--- SUPPLIED RECORDS ---

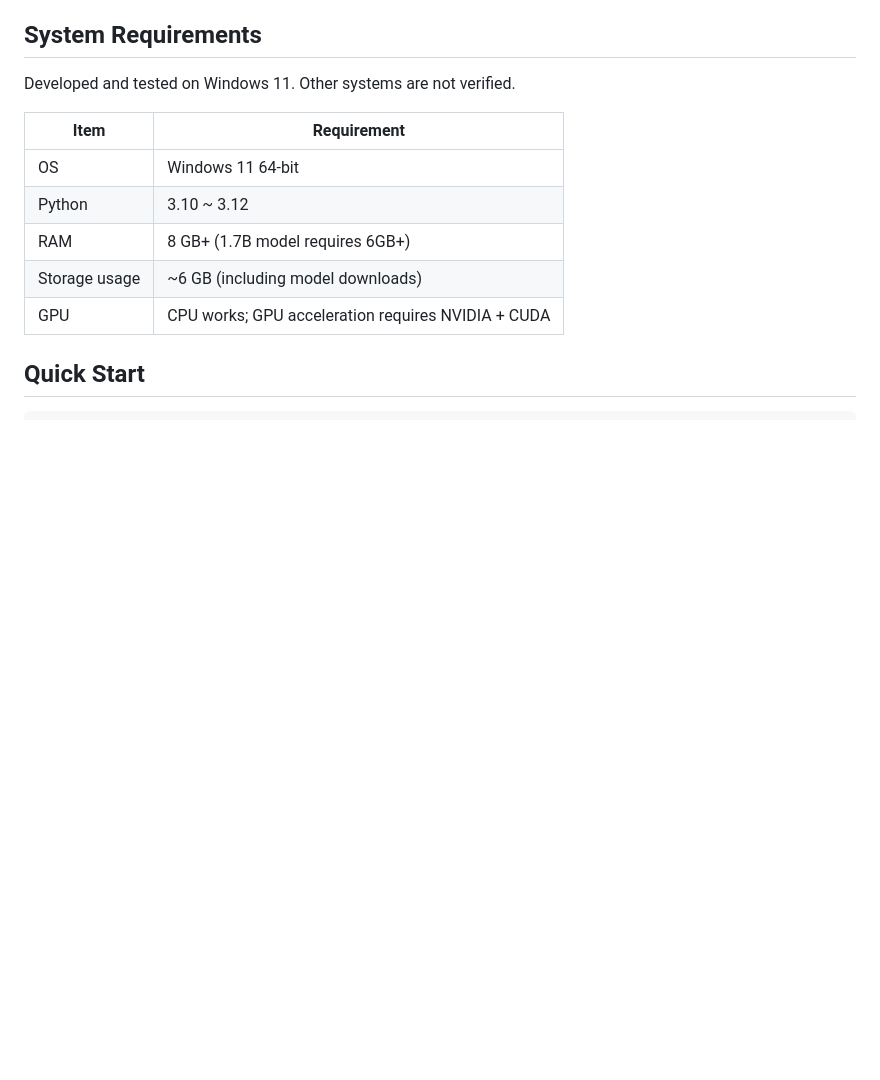
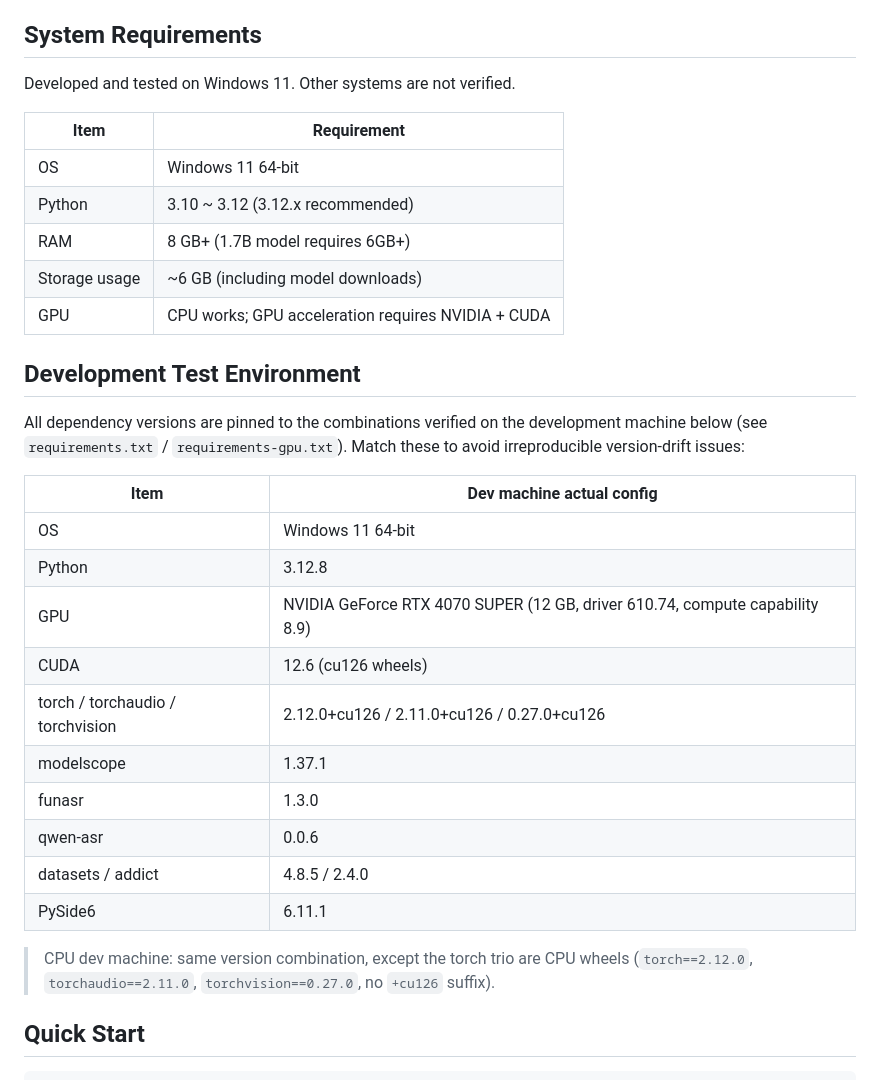
Before and after one commit to jame9898/LiveSpeech2Text, a Markdown page: README_EN.md, the part around the change. Rendered like a GitHub page; blank space fills up the shorter version.

Commit message:
docs: README 新增开发测试环境小节（Python 3.12.8 / RTX 4070 SUPER / CUDA 12.6 / torch 2.12.0+cu126 等锁定组合，中英同步）

```diff
--- a/README_EN.md
+++ b/README_EN.md
@@ -16,10 +16,29 @@ Developed and tested on Windows 11. Other systems are not verified.
 | Item | Requirement |
 |---|---|
 | OS | Windows 11 64-bit |
-| Python | 3.10 ~ 3.12 |
+| Python | 3.10 ~ 3.12 (3.12.x recommended) |
 | RAM | 8 GB+ (1.7B model requires 6GB+) |
 | Storage usage | ~6 GB (including model downloads) |
 | GPU | CPU works; GPU acceleration requires NVIDIA + CUDA |
+
+## Development Test Environment
+
+All dependency versions are pinned to the combinations verified on the development machine below (see `requirements.txt` / `requirements-gpu.txt`). Match these to avoid irreproducible version-drift issues:
+
+| Item | Dev machine actual config |
+|---|---|
+| OS | Windows 11 64-bit |
+| Python | 3.12.8 |
+| GPU | NVIDIA GeForce RTX 4070 SUPER (12 GB, driver 610.74, compute capability 8.9) |
+| CUDA | 12.6 (cu126 wheels) |
+| torch / torchaudio / torchvision | 2.12.0+cu126 / 2.11.0+cu126 / 0.27.0+cu126 |
+| modelscope | 1.37.1 |
+| funasr | 1.3.0 |
+| qwen-asr | 0.0.6 |
+| datasets / addict | 4.8.5 / 2.4.0 |
+| PySide6 | 6.11.1 |
+
+> CPU dev machine: same version combination, except the torch trio are CPU wheels (`torch==2.12.0`, `torchaudio==2.11.0`, `torchvision==0.27.0`, no `+cu126` suffix).
 
 ## Quick Start
 
```
Also changed, not shown: README.md (+20 -1 lines).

--- WHAT IS REQUIRED ---
The material above holds pictures; copy everything else in it exactly.

--- COMPLETED EXERCISE ---
Before and after one commit to jame9898/LiveSpeech2Text, a Markdown page: README_EN.md, the part around the change. Rendered like a GitHub page; blank space fills up the shorter version.

Commit message:
docs: README 新增开发测试环境小节（Python 3.12.8 / RTX 4070 SUPER / CUDA 12.6 / torch 2.12.0+cu126 等锁定组合，中英同步）

```diff
--- a/README_EN.md
+++ b/README_EN.md
@@ -16,10 +16,29 @@ Developed and tested on Windows 11. Other systems are not verified.
 | Item | Requirement |
 |---|---|
 | OS | Windows 11 64-bit |
-| Python | 3.10 ~ 3.12 |
+| Python | 3.10 ~ 3.12 (3.12.x recommended) |
 | RAM | 8 GB+ (1.7B model requires 6GB+) |
 | Storage usage | ~6 GB (including model downloads) |
 | GPU | CPU works; GPU acceleration requires NVIDIA + CUDA |
+
+## Development Test Environment
+
+All dependency versions are pinned to the combinations verified on the development machine below (see `requirements.txt` / `requirements-gpu.txt`). Match these to avoid irreproducible version-drift issues:
+
+| Item | Dev machine actual config |
+|---|---|
+| OS | Windows 11 64-bit |
+| Python | 3.12.8 |
+| GPU | NVIDIA GeForce RTX 4070 SUPER (12 GB, driver 610.74, compute capability 8.9) |
+| CUDA | 12.6 (cu126 wheels) |
+| torch / torchaudio / torchvision | 2.12.0+cu126 / 2.11.0+cu126 / 0.27.0+cu126 |
+| modelscope | 1.37.1 |
+| funasr | 1.3.0 |
+| qwen-asr | 0.0.6 |
+| datasets / addict | 4.8.5 / 2.4.0 |
+| PySide6 | 6.11.1 |
+
+> CPU dev machine: same version combination, except the torch trio are CPU wheels (`torch==2.12.0`, `torchaudio==2.11.0`, `torchvision==0.27.0`, no `+cu126` suffix).
 
 ## Quick Start
 
```
Also changed, not shown: README.md (+20 -1 lines).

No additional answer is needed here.